**DATA EXCERPTS:**
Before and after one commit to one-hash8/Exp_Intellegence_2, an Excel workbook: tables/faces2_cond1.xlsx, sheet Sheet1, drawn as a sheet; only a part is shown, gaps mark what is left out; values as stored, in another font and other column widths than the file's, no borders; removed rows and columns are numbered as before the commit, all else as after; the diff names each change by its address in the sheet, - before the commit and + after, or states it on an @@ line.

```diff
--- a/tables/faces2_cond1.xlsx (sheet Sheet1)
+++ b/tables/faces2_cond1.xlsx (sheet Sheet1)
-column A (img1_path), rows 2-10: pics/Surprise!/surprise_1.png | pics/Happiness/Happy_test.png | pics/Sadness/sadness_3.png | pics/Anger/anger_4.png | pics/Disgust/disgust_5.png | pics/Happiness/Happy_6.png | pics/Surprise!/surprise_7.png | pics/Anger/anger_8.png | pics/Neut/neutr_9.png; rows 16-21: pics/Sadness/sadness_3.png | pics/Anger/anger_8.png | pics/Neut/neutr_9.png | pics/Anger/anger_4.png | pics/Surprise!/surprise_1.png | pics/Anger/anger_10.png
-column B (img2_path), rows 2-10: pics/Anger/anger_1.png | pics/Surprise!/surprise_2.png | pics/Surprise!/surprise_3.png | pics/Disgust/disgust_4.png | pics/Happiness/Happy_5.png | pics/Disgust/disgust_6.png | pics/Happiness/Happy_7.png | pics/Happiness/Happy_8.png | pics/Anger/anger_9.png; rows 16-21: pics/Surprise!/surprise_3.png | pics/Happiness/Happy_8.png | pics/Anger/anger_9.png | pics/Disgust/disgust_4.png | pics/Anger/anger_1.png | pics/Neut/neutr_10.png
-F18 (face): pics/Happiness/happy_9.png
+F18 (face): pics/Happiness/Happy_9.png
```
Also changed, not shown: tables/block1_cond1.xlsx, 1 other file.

**TASK REQUIREMENTS:**
Every one of the entries must be printed exactly.

**OUTPUT FOR THIS EXERCISE:**
Before and after one commit to one-hash8/Exp_Intellegence_2, an Excel workbook: tables/faces2_cond1.xlsx, sheet Sheet1, drawn as a sheet; only a part is shown, gaps mark what is left out; values as stored, in another font and other column widths than the file's, no borders; removed rows and columns are numbered as before the commit, all else as after; the diff names each change by its address in the sheet, - before the commit and + after, or states it on an @@ line.

```diff
--- a/tables/faces2_cond1.xlsx (sheet Sheet1)
+++ b/tables/faces2_cond1.xlsx (sheet Sheet1)
-column A (img1_path), rows 2-10: pics/Surprise!/surprise_1.png | pics/Happiness/Happy_test.png | pics/Sadness/sadness_3.png | pics/Anger/anger_4.png | pics/Disgust/disgust_5.png | pics/Happiness/Happy_6.png | pics/Surprise!/surprise_7.png | pics/Anger/anger_8.png | pics/Neut/neutr_9.png; rows 16-21: pics/Sadness/sadness_3.png | pics/Anger/anger_8.png | pics/Neut/neutr_9.png | pics/Anger/anger_4.png | pics/Surprise!/surprise_1.png | pics/Anger/anger_10.png
-column B (img2_path), rows 2-10: pics/Anger/anger_1.png | pics/Surprise!/surprise_2.png | pics/Surprise!/surprise_3.png | pics/Disgust/disgust_4.png | pics/Happiness/Happy_5.png | pics/Disgust/disgust_6.png | pics/Happiness/Happy_7.png | pics/Happiness/Happy_8.png | pics/Anger/anger_9.png; rows 16-21: pics/Surprise!/surprise_3.png | pics/Happiness/Happy_8.png | pics/Anger/anger_9.png | pics/Disgust/disgust_4.png | pics/Anger/anger_1.png | pics/Neut/neutr_10.png
-F18 (face): pics/Happiness/happy_9.png
+F18 (face): pics/Happiness/Happy_9.png
```
Also changed, not shown: tables/block1_cond1.xlsx, 1 other file.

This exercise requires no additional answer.